Records for this exercise Start Marker

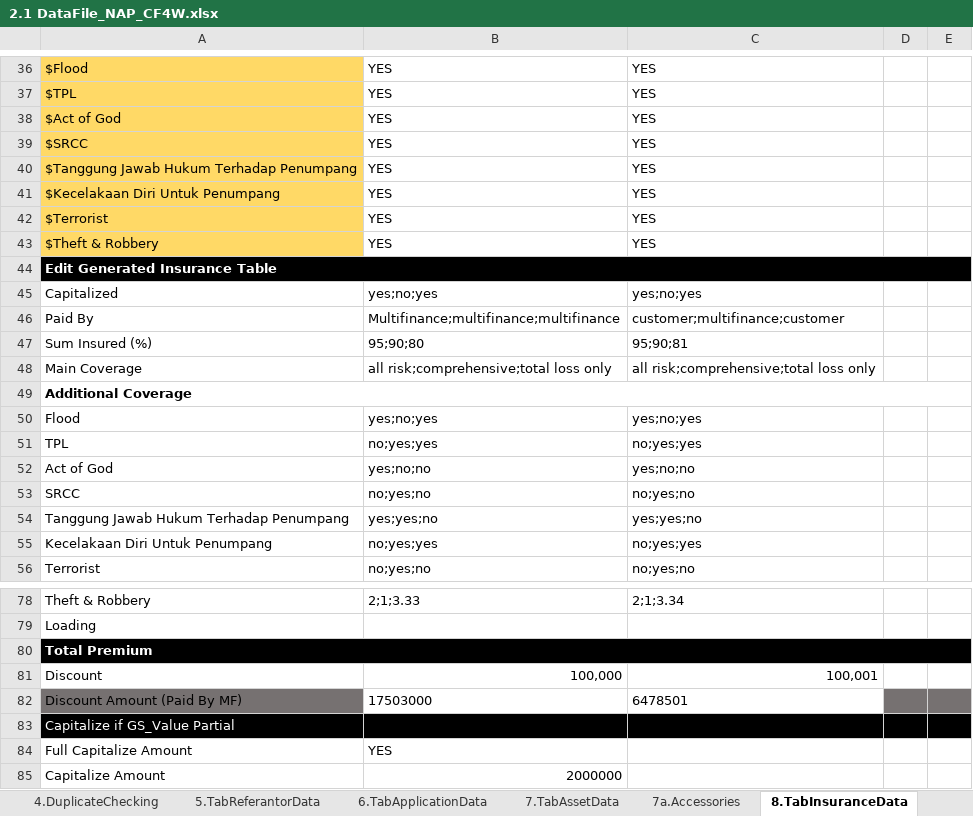
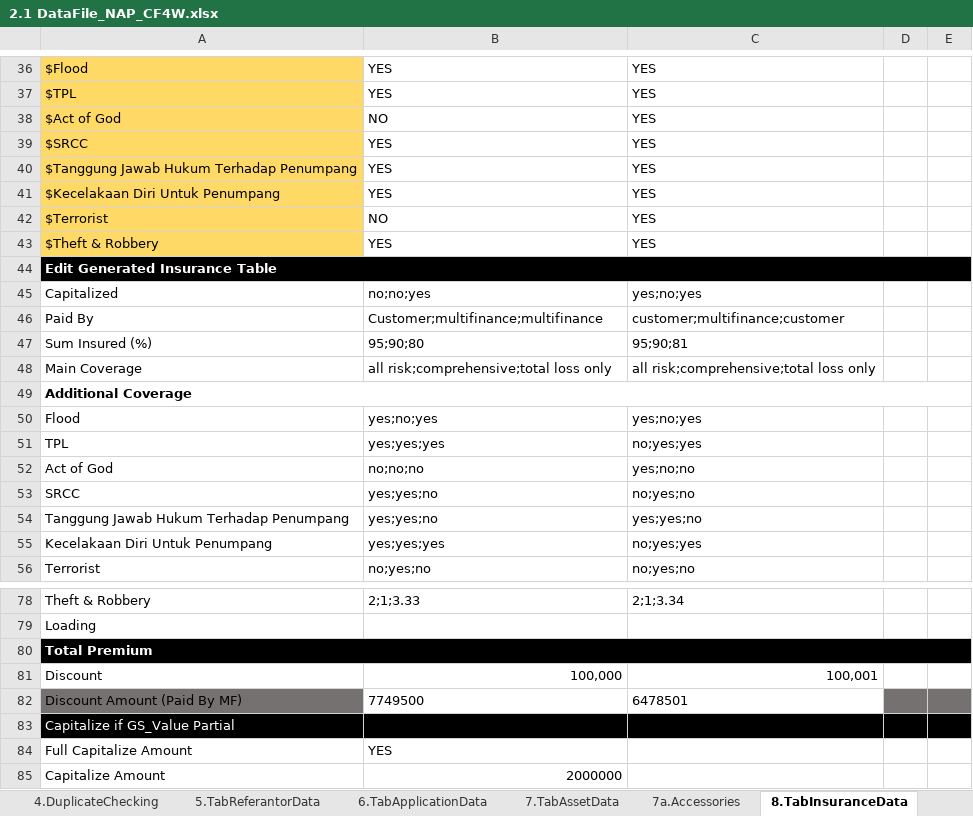
Before and after one commit to qcadins/DemoWorkflow, an Excel workbook: Excel/2.1 DataFile_NAP_CF4W.xlsx, sheet 8.TabInsuranceData, drawn as a sheet; only a part is shown, gaps mark what is left out; values as stored, in another font and other column widths than the file's, no borders; conditional formats not drawn; the diff covers the shown part only; the diff names each change by its address in the sheet, - before the commit and + after, or states it on an @@ line.

```diff
--- a/Excel/2.1 DataFile_NAP_CF4W.xlsx (sheet 8.TabInsuranceData)
+++ b/Excel/2.1 DataFile_NAP_CF4W.xlsx (sheet 8.TabInsuranceData)
-B38: YES
+B38: NO
-B42: YES
+B42: NO
-B45: yes;no;yes
+B45: no;no;yes
-B46: Multifinance;multifinance;multifinance
+B46: Customer;multifinance;multifinance
-B51: no;yes;yes
+B51: yes;yes;yes
-B52: yes;no;no
+B52: no;no;no
-B53: no;yes;no
+B53: yes;yes;no
-B55: no;yes;yes
+B55: yes;yes;yes
-B82: 17503000
+B82: 7749500
```
Also changed, not shown: 6 edited cells elsewhere in this sheet, sheet 7.TabAssetData, sheet 12.TabUploadDocument, sheet 5.TabReferantorData, sheet 1.TabCustomerMainData, sheet 15.CustomerDataCompletion, sheet 3a.TabGuarantorDataPersonal, 12 more sheets.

Records for this exercise End Marker

__Problem__: Where a record holds a picture, leave the picture out and restate the rest word for word.

__Result of this exercise__:
Before and after one commit to qcadins/DemoWorkflow, an Excel workbook: Excel/2.1 DataFile_NAP_CF4W.xlsx, sheet 8.TabInsuranceData, drawn as a sheet; only a part is shown, gaps mark what is left out; values as stored, in another font and other column widths than the file's, no borders; conditional formats not drawn; the diff covers the shown part only; the diff names each change by its address in the sheet, - before the commit and + after, or states it on an @@ line.

```diff
--- a/Excel/2.1 DataFile_NAP_CF4W.xlsx (sheet 8.TabInsuranceData)
+++ b/Excel/2.1 DataFile_NAP_CF4W.xlsx (sheet 8.TabInsuranceData)
-B38: YES
+B38: NO
-B42: YES
+B42: NO
-B45: yes;no;yes
+B45: no;no;yes
-B46: Multifinance;multifinance;multifinance
+B46: Customer;multifinance;multifinance
-B51: no;yes;yes
+B51: yes;yes;yes
-B52: yes;no;no
+B52: no;no;no
-B53: no;yes;no
+B53: yes;yes;no
-B55: no;yes;yes
+B55: yes;yes;yes
-B82: 17503000
+B82: 7749500
```
Also changed, not shown: 6 edited cells elsewhere in this sheet, sheet 7.TabAssetData, sheet 12.TabUploadDocument, sheet 5.TabReferantorData, sheet 1.TabCustomerMainData, sheet 15.CustomerDataCompletion, sheet 3a.TabGuarantorDataPersonal, 12 more sheets.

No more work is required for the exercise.